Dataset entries
***

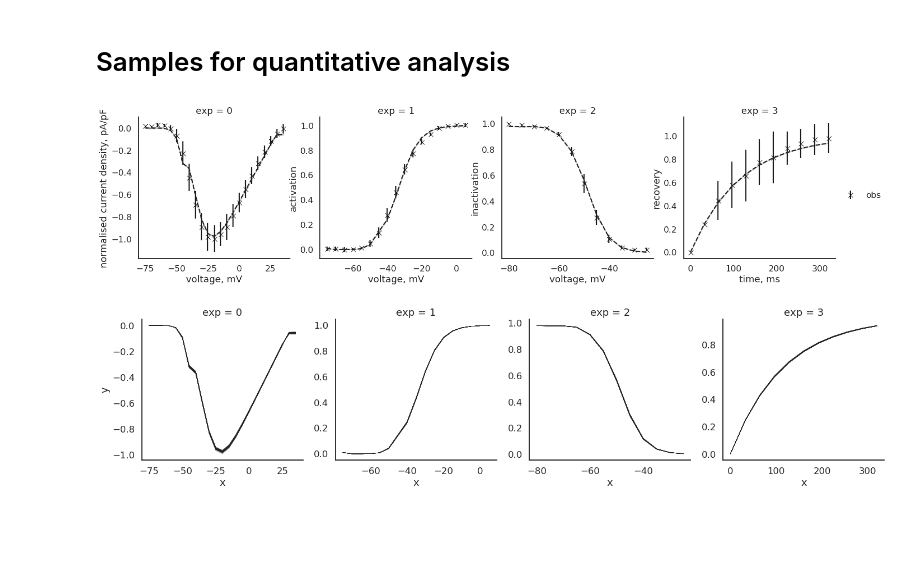
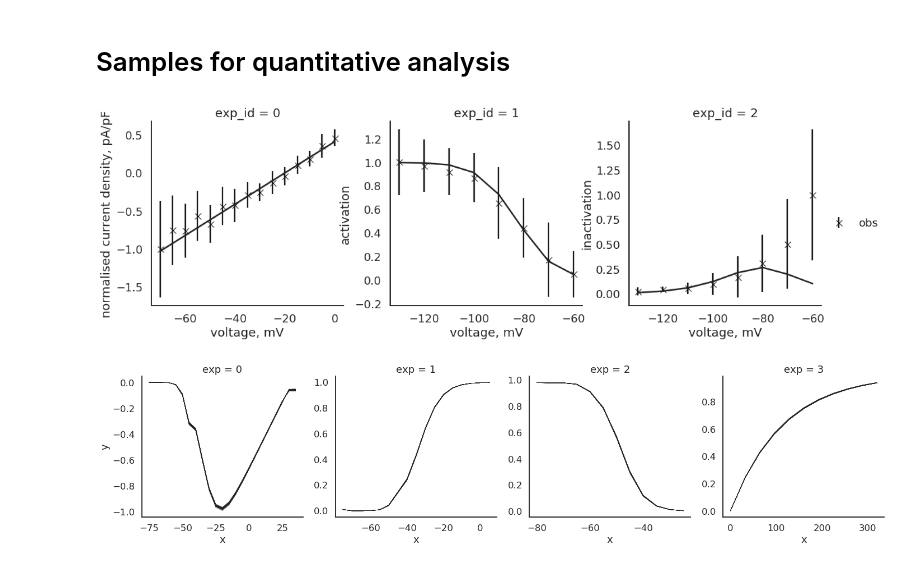
Before and after one commit to charleshouston/ion-channel-ABC, a Jupyter notebook: docs/examples/hl1/hl1-iha.ipynb, the cells around one changed output. Cells and saved outputs as stored; diff of their text form; code cells hidden in the pictures; blank space fills up the shorter version.

```diff
--- a/docs/examples/hl1/hl1-iha.ipynb
+++ b/docs/examples/hl1/hl1-iha.ipynb
@@ -14,3 +14,12 @@ observations, model, summary_statistics = setup(modelfile,
                                                 sartiani_act)
 # %%
 assert(len(observations)==len(summary_statistics(model({}))))
+# %%
+import pandas as pd
+results = summary_statistics(model({}))
+output = pd.DataFrame({'x': observations.x, 'y': list(results.values()),
+                       'exp_id': observations.exp_id})
+from ionchannelABC import plot_sim_results
+import seaborn as sns
+sns.set_context('talk')
+g = plot_sim_results(output, obs=observations)
@@ -91,0 +139,4 @@ history.all_runs()
+# %%
+print(db_path)
+history = History(db_path)
+history.all_runs()
@@ -92,5 +146,5 @@ history.all_runs()
 # %%
-history.id = 3
+history.id = 1
 # %%
 df, w = history.get_distribution(m=0)
 # %%
@@ -129,9 +176,9 @@ plotting_obs['errs'] = np.sqrt(plotting_obs['errs'])
 import pandas as pd
 samples = pd.DataFrame({})
 for i, th in enumerate(th_samples):
-    results = summary_statistics(log_model(th))
-    output = pd.DataFrame({'x': plotting_obs.x, 'y': list(results.values()),
-                           'exp': plotting_obs.exp})
+    results = summary_statistics(model(th))
+    output = pd.DataFrame({'x': observations.x, 'y': list(results.values()),
+                           'exp_id': observations.exp_id})
     #output = model.sample(pars=th, n_x=50)
     output['sample'] = i
     output['distribution'] = 'post'
@@ -139,15 +186,15 @@ for i, th in enumerate(th_samples):
 # %%
 from ionchannelABC import plot_sim_results
 import seaborn as sns
 sns.set_context('talk')
-g = plot_sim_results(samples, obs=plotting_obs)
+g = plot_sim_results(samples, obs=observations)
 
 # Set axis labels
-xlabels = ["voltage, mV", "voltage, mV", "voltage, mV", "time, ms"]#, "time, ms","voltage, mV"]
-ylabels = ["normalised current density, pA/pF", "activation", "inactivation", "recovery"]#, "normalised current","current density, pA/pF"]
-for ax, xl in zip(g.axes.flatten(), xlabels):
-    ax.set_xlabel(xl)
-for ax, yl in zip(g.axes.flatten(), ylabels):
-    ax.set_ylabel(yl)
+#xlabels = ["voltage, mV", "voltage, mV", "voltage, mV", "time, ms"]#, "time, ms","voltage, mV"]
+#ylabels = ["normalised current density, pA/pF", "activation", "inactivation", "recovery"]#, "normalised current","current density, pA/pF"]
+#for ax, xl in zip(g.axes.flatten(), xlabels):
+#    ax.set_xlabel(xl)
+#for ax, yl in zip(g.axes.flatten(), ylabels):
+#    ax.set_ylabel(yl)
 # %% [output]
-[figure, old version]
+[figure, new version]
```
Also changed, not shown: parts of 15 cells of this notebook, 4 other files.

***

WORK REQUIRED: Once the pictures are set aside, repeat each entry exactly as it stands.

PROBLEM SOLUTION:
Before and after one commit to charleshouston/ion-channel-ABC, a Jupyter notebook: docs/examples/hl1/hl1-iha.ipynb, the cells around one changed output. Cells and saved outputs as stored; diff of their text form; code cells hidden in the pictures; blank space fills up the shorter version.

```diff
--- a/docs/examples/hl1/hl1-iha.ipynb
+++ b/docs/examples/hl1/hl1-iha.ipynb
@@ -14,3 +14,12 @@ observations, model, summary_statistics = setup(modelfile,
                                                 sartiani_act)
 # %%
 assert(len(observations)==len(summary_statistics(model({}))))
+# %%
+import pandas as pd
+results = summary_statistics(model({}))
+output = pd.DataFrame({'x': observations.x, 'y': list(results.values()),
+                       'exp_id': observations.exp_id})
+from ionchannelABC import plot_sim_results
+import seaborn as sns
+sns.set_context('talk')
+g = plot_sim_results(output, obs=observations)
@@ -91,0 +139,4 @@ history.all_runs()
+# %%
+print(db_path)
+history = History(db_path)
+history.all_runs()
@@ -92,5 +146,5 @@ history.all_runs()
 # %%
-history.id = 3
+history.id = 1
 # %%
 df, w = history.get_distribution(m=0)
 # %%
@@ -129,9 +176,9 @@ plotting_obs['errs'] = np.sqrt(plotting_obs['errs'])
 import pandas as pd
 samples = pd.DataFrame({})
 for i, th in enumerate(th_samples):
-    results = summary_statistics(log_model(th))
-    output = pd.DataFrame({'x': plotting_obs.x, 'y': list(results.values()),
-                           'exp': plotting_obs.exp})
+    results = summary_statistics(model(th))
+    output = pd.DataFrame({'x': observations.x, 'y': list(results.values()),
+                           'exp_id': observations.exp_id})
     #output = model.sample(pars=th, n_x=50)
     output['sample'] = i
     output['distribution'] = 'post'
@@ -139,15 +186,15 @@ for i, th in enumerate(th_samples):
 # %%
 from ionchannelABC import plot_sim_results
 import seaborn as sns
 sns.set_context('talk')
-g = plot_sim_results(samples, obs=plotting_obs)
+g = plot_sim_results(samples, obs=observations)
 
 # Set axis labels
-xlabels = ["voltage, mV", "voltage, mV", "voltage, mV", "time, ms"]#, "time, ms","voltage, mV"]
-ylabels = ["normalised current density, pA/pF", "activation", "inactivation", "recovery"]#, "normalised current","current density, pA/pF"]
-for ax, xl in zip(g.axes.flatten(), xlabels):
-    ax.set_xlabel(xl)
-for ax, yl in zip(g.axes.flatten(), ylabels):
-    ax.set_ylabel(yl)
+#xlabels = ["voltage, mV", "voltage, mV", "voltage, mV", "time, ms"]#, "time, ms","voltage, mV"]
+#ylabels = ["normalised current density, pA/pF", "activation", "inactivation", "recovery"]#, "normalised current","current density, pA/pF"]
+#for ax, xl in zip(g.axes.flatten(), xlabels):
+#    ax.set_xlabel(xl)
+#for ax, yl in zip(g.axes.flatten(), ylabels):
+#    ax.set_ylabel(yl)
 # %% [output]
-[figure, old version]
+[figure, new version]
```
Also changed, not shown: parts of 15 cells of this notebook, 4 other files.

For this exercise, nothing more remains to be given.